__What the exercise asks__
From start to finish, set down the entries below exactly, leaving out the pictures.

*** Begin section ***

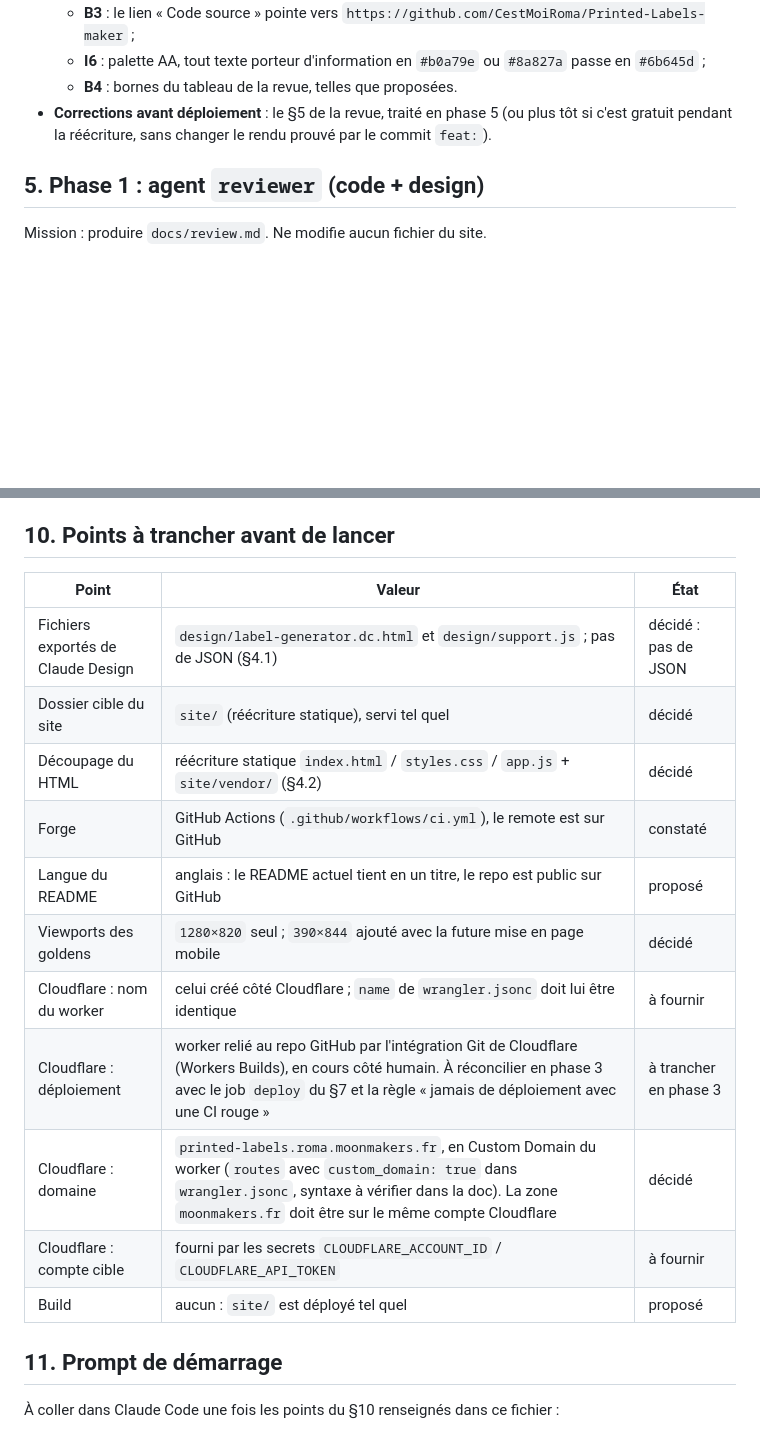
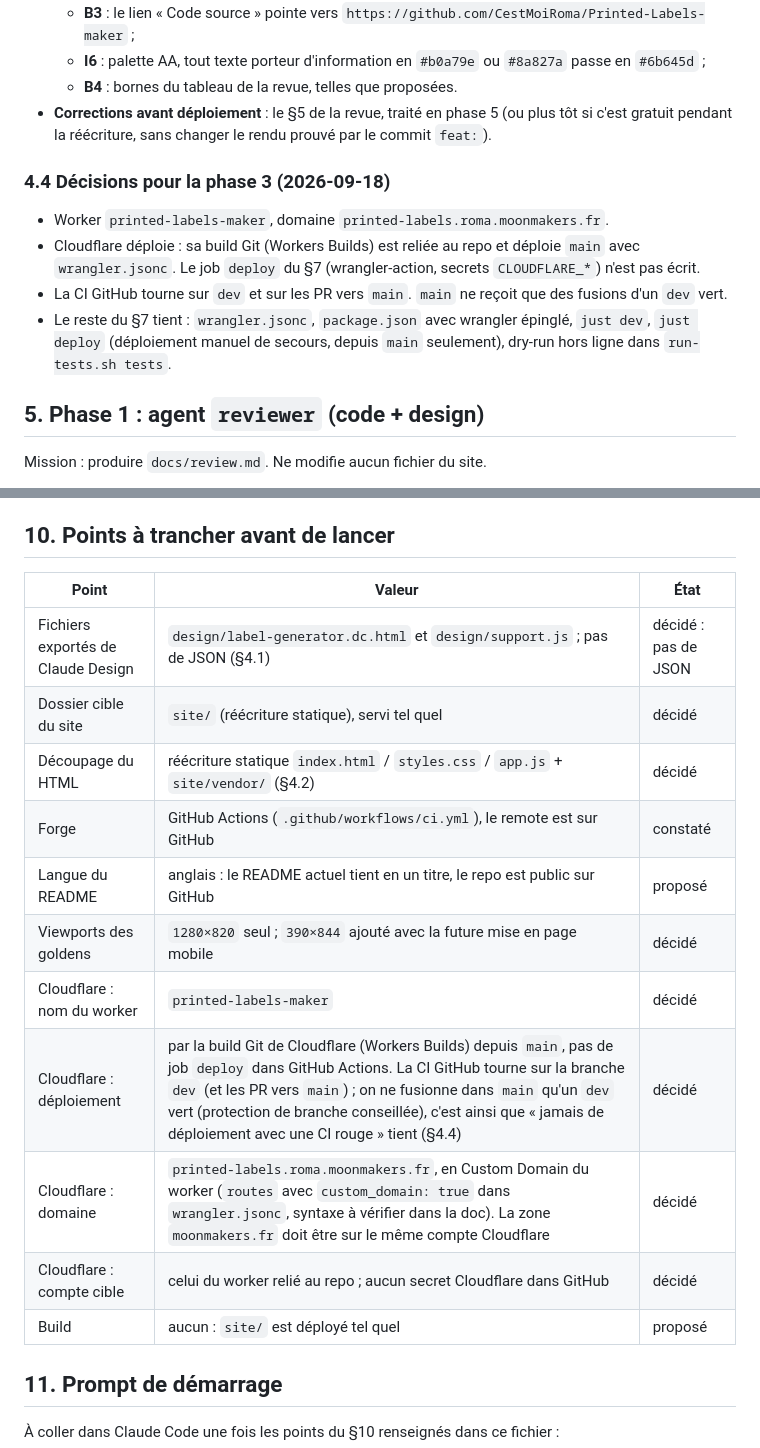
Before and after one commit to CestMoiRoma/Printed-Labels-maker, a Markdown page: PLAN.md, 2 parts joined by grey strips. Rendered like a GitHub page; blank space fills up the shorter version.

Commit message:
docs: record the phase 3 decisions: Cloudflare deploys main, CI runs on dev

```diff
--- a/PLAN.md
+++ b/PLAN.md
@@ -177,6 +177,15 @@ La revue est dans `docs/review.md`. Décisions humaines :
 - **Corrections avant déploiement** : le §5 de la revue, traité en phase 5 (ou plus tôt si c'est gratuit
   pendant la réécriture, sans changer le rendu prouvé par le commit `feat:`).
 
+### 4.4 Décisions pour la phase 3 (2026-09-18)
+
+- Worker `printed-labels-maker`, domaine `printed-labels.roma.moonmakers.fr`.
+- Cloudflare déploie : sa build Git (Workers Builds) est reliée au repo et déploie `main` avec
+  `wrangler.jsonc`. Le job `deploy` du §7 (wrangler-action, secrets `CLOUDFLARE_*`) n'est pas écrit.
+- La CI GitHub tourne sur `dev` et sur les PR vers `main`. `main` ne reçoit que des fusions d'un `dev` vert.
+- Le reste du §7 tient : `wrangler.jsonc`, `package.json` avec wrangler épinglé, `just dev`, `just deploy`
+  (déploiement manuel de secours, depuis `main` seulement), dry-run hors ligne dans `run-tests.sh tests`.
+
 ## 5. Phase 1 : agent `reviewer` (code + design)
 
 Mission : produire `docs/review.md`. Ne modifie aucun fichier du site.
@@ -349,19 +358,19 @@ sur tout tiret cadratin ou demi-cadratin. Le style devient alors une gate comme
 
 ## 10. Points à trancher avant de lancer
 
-| Point                              | Valeur                                                                                                                                                                                                                       | État                  |
-| ---------------------------------- | ---------------------------------------------------------------------------------------------------------------------------------------------------------------------------------------------------------------------------- | --------------------- |
-| Fichiers exportés de Claude Design | `design/label-generator.dc.html` et `design/support.js` ; pas de JSON (§4.1)                                                                                                                                                 | décidé : pas de JSON  |
-| Dossier cible du site              | `site/` (réécriture statique), servi tel quel                                                                                                                                                                                | décidé                |
-| Découpage du HTML                  | réécriture statique `index.html` / `styles.css` / `app.js` + `site/vendor/` (§4.2)                                                                                                                                           | décidé                |
-| Forge                              | GitHub Actions (`.github/workflows/ci.yml`), le remote est sur GitHub                                                                                                                                                        | constaté              |
-| Langue du README                   | anglais : le README actuel tient en un titre, le repo est public sur GitHub                                                                                                                                                  | proposé               |
-| Viewports des goldens              | `1280×820` seul ; `390×844` ajouté avec la future mise en page mobile                                                                                                                                                        | décidé                |
-| Cloudflare : nom du worker         | celui créé côté Cloudflare ; `name` de `wrangler.jsonc` doit lui être identique                                                                                                                                              | à fournir             |
-| Cloudflare : déploiement           | worker relié au repo GitHub par l'intégration Git de Cloudflare (Workers Builds), en cours côté humain. À réconcilier en phase 3 avec le job `deploy` du §7 et la règle « jamais de déploiement avec une CI rouge »          | à trancher en phase 3 |
-| Cloudflare : domaine               | `printed-labels.roma.moonmakers.fr`, en Custom Domain du worker (`routes` avec `custom_domain: true` dans `wrangler.jsonc`, syntaxe à vérifier dans la doc). La zone `moonmakers.fr` doit être sur le même compte Cloudflare | décidé                |
-| Cloudflare : compte cible          | fourni par les secrets `CLOUDFLARE_ACCOUNT_ID` / `CLOUDFLARE_API_TOKEN`                                                                                                                                                      | à fournir             |
-| Build                              | aucun : `site/` est déployé tel quel                                                                                                                                                                                         | proposé               |
+| Point                              | Valeur                                                                                                                                                                                                                                                                                                                              | État                 |
+| ---------------------------------- | ----------------------------------------------------------------------------------------------------------------------------------------------------------------------------------------------------------------------------------------------------------------------------------------------------------------------------------- | -------------------- |
+| Fichiers exportés de Claude Design | `design/label-generator.dc.html` et `design/support.js` ; pas de JSON (§4.1)                                                                                                                                                                                                                                                        | décidé : pas de JSON |
+| Dossier cible du site              | `site/` (réécriture statique), servi tel quel                                                                                                                                                                                                                                                                                       | décidé               |
+| Découpage du HTML                  | réécriture statique `index.html` / `styles.css` / `app.js` + `site/vendor/` (§4.2)                                                                                                                                                                                                                                                  | décidé               |
+| Forge                              | GitHub Actions (`.github/workflows/ci.yml`), le remote est sur GitHub                                                                                                                                                                                                                                                               | constaté             |
+| Langue du README                   | anglais : le README actuel tient en un titre, le repo est public sur GitHub                                                                                                                                                                                                                                                         | proposé              |
+| Viewports des goldens              | `1280×820` seul ; `390×844` ajouté avec la future mise en page mobile                                                                                                                                                                                                                                                               | décidé               |
+| Cloudflare : nom du worker         | `printed-labels-maker`                                                                                                                                                                                                                                                                                                              | décidé               |
+| Cloudflare : déploiement           | par la build Git de Cloudflare (Workers Builds) depuis `main`, pas de job `deploy` dans GitHub Actions. La CI GitHub tourne sur la branche `dev` (et les PR vers `main`) ; on ne fusionne dans `main` qu'un `dev` vert (protection de branche conseillée), c'est ainsi que « jamais de déploiement avec une CI rouge » tient (§4.4) | décidé               |
+| Cloudflare : domaine               | `printed-labels.roma.moonmakers.fr`, en Custom Domain du worker (`routes` avec `custom_domain: true` dans `wrangler.jsonc`, syntaxe à vérifier dans la doc). La zone `moonmakers.fr` doit être sur le même compte Cloudflare                                                                                                        | décidé               |
+| Cloudflare : compte cible          | celui du worker relié au repo ; aucun secret Cloudflare dans GitHub                                                                                                                                                                                                                                                                 | décidé               |
+| Build                              | aucun : `site/` est déployé tel quel                                                                                                                                                                                                                                                                                                | proposé              |
 
 ## 11. Prompt de démarrage
 
```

*** End section ***

__Completed exercise__
Before and after one commit to CestMoiRoma/Printed-Labels-maker, a Markdown page: PLAN.md, 2 parts joined by grey strips. Rendered like a GitHub page; blank space fills up the shorter version.

Commit message:
docs: record the phase 3 decisions: Cloudflare deploys main, CI runs on dev

```diff
--- a/PLAN.md
+++ b/PLAN.md
@@ -177,6 +177,15 @@ La revue est dans `docs/review.md`. Décisions humaines :
 - **Corrections avant déploiement** : le §5 de la revue, traité en phase 5 (ou plus tôt si c'est gratuit
   pendant la réécriture, sans changer le rendu prouvé par le commit `feat:`).
 
+### 4.4 Décisions pour la phase 3 (2026-09-18)
+
+- Worker `printed-labels-maker`, domaine `printed-labels.roma.moonmakers.fr`.
+- Cloudflare déploie : sa build Git (Workers Builds) est reliée au repo et déploie `main` avec
+  `wrangler.jsonc`. Le job `deploy` du §7 (wrangler-action, secrets `CLOUDFLARE_*`) n'est pas écrit.
+- La CI GitHub tourne sur `dev` et sur les PR vers `main`. `main` ne reçoit que des fusions d'un `dev` vert.
+- Le reste du §7 tient : `wrangler.jsonc`, `package.json` avec wrangler épinglé, `just dev`, `just deploy`
+  (déploiement manuel de secours, depuis `main` seulement), dry-run hors ligne dans `run-tests.sh tests`.
+
 ## 5. Phase 1 : agent `reviewer` (code + design)
 
 Mission : produire `docs/review.md`. Ne modifie aucun fichier du site.
@@ -349,19 +358,19 @@ sur tout tiret cadratin ou demi-cadratin. Le style devient alors une gate comme
 
 ## 10. Points à trancher avant de lancer
 
-| Point                              | Valeur                                                                                                                                                                                                                       | État                  |
-| ---------------------------------- | ---------------------------------------------------------------------------------------------------------------------------------------------------------------------------------------------------------------------------- | --------------------- |
-| Fichiers exportés de Claude Design | `design/label-generator.dc.html` et `design/support.js` ; pas de JSON (§4.1)                                                                                                                                                 | décidé : pas de JSON  |
-| Dossier cible du site              | `site/` (réécriture statique), servi tel quel                                                                                                                                                                                | décidé                |
-| Découpage du HTML                  | réécriture statique `index.html` / `styles.css` / `app.js` + `site/vendor/` (§4.2)                                                                                                                                           | décidé                |
-| Forge                              | GitHub Actions (`.github/workflows/ci.yml`), le remote est sur GitHub                                                                                                                                                        | constaté              |
-| Langue du README                   | anglais : le README actuel tient en un titre, le repo est public sur GitHub                                                                                                                                                  | proposé               |
-| Viewports des goldens              | `1280×820` seul ; `390×844` ajouté avec la future mise en page mobile                                                                                                                                                        | décidé                |
-| Cloudflare : nom du worker         | celui créé côté Cloudflare ; `name` de `wrangler.jsonc` doit lui être identique                                                                                                                                              | à fournir             |
-| Cloudflare : déploiement           | worker relié au repo GitHub par l'intégration Git de Cloudflare (Workers Builds), en cours côté humain. À réconcilier en phase 3 avec le job `deploy` du §7 et la règle « jamais de déploiement avec une CI rouge »          | à trancher en phase 3 |
-| Cloudflare : domaine               | `printed-labels.roma.moonmakers.fr`, en Custom Domain du worker (`routes` avec `custom_domain: true` dans `wrangler.jsonc`, syntaxe à vérifier dans la doc). La zone `moonmakers.fr` doit être sur le même compte Cloudflare | décidé                |
-| Cloudflare : compte cible          | fourni par les secrets `CLOUDFLARE_ACCOUNT_ID` / `CLOUDFLARE_API_TOKEN`                                                                                                                                                      | à fournir             |
-| Build                              | aucun : `site/` est déployé tel quel                                                                                                                                                                                         | proposé               |
+| Point                              | Valeur                                                                                                                                                                                                                                                                                                                              | État                 |
+| ---------------------------------- | ----------------------------------------------------------------------------------------------------------------------------------------------------------------------------------------------------------------------------------------------------------------------------------------------------------------------------------- | -------------------- |
+| Fichiers exportés de Claude Design | `design/label-generator.dc.html` et `design/support.js` ; pas de JSON (§4.1)                                                                                                                                                                                                                                                        | décidé : pas de JSON |
+| Dossier cible du site              | `site/` (réécriture statique), servi tel quel                                                                                                                                                                                                                                                                                       | décidé               |
+| Découpage du HTML                  | réécriture statique `index.html` / `styles.css` / `app.js` + `site/vendor/` (§4.2)                                                                                                                                                                                                                                                  | décidé               |
+| Forge                              | GitHub Actions (`.github/workflows/ci.yml`), le remote est sur GitHub                                                                                                                                                                                                                                                               | constaté             |
+| Langue du README                   | anglais : le README actuel tient en un titre, le repo est public sur GitHub                                                                                                                                                                                                                                                         | proposé              |
+| Viewports des goldens              | `1280×820` seul ; `390×844` ajouté avec la future mise en page mobile                                                                                                                                                                                                                                                               | décidé               |
+| Cloudflare : nom du worker         | `printed-labels-maker`                                                                                                                                                                                                                                                                                                              | décidé               |
+| Cloudflare : déploiement           | par la build Git de Cloudflare (Workers Builds) depuis `main`, pas de job `deploy` dans GitHub Actions. La CI GitHub tourne sur la branche `dev` (et les PR vers `main`) ; on ne fusionne dans `main` qu'un `dev` vert (protection de branche conseillée), c'est ainsi que « jamais de déploiement avec une CI rouge » tient (§4.4) | décidé               |
+| Cloudflare : domaine               | `printed-labels.roma.moonmakers.fr`, en Custom Domain du worker (`routes` avec `custom_domain: true` dans `wrangler.jsonc`, syntaxe à vérifier dans la doc). La zone `moonmakers.fr` doit être sur le même compte Cloudflare                                                                                                        | décidé               |
+| Cloudflare : compte cible          | celui du worker relié au repo ; aucun secret Cloudflare dans GitHub                                                                                                                                                                                                                                                                 | décidé               |
+| Build                              | aucun : `site/` est déployé tel quel                                                                                                                                                                                                                                                                                                | proposé              |
 
 ## 11. Prompt de démarrage
 
```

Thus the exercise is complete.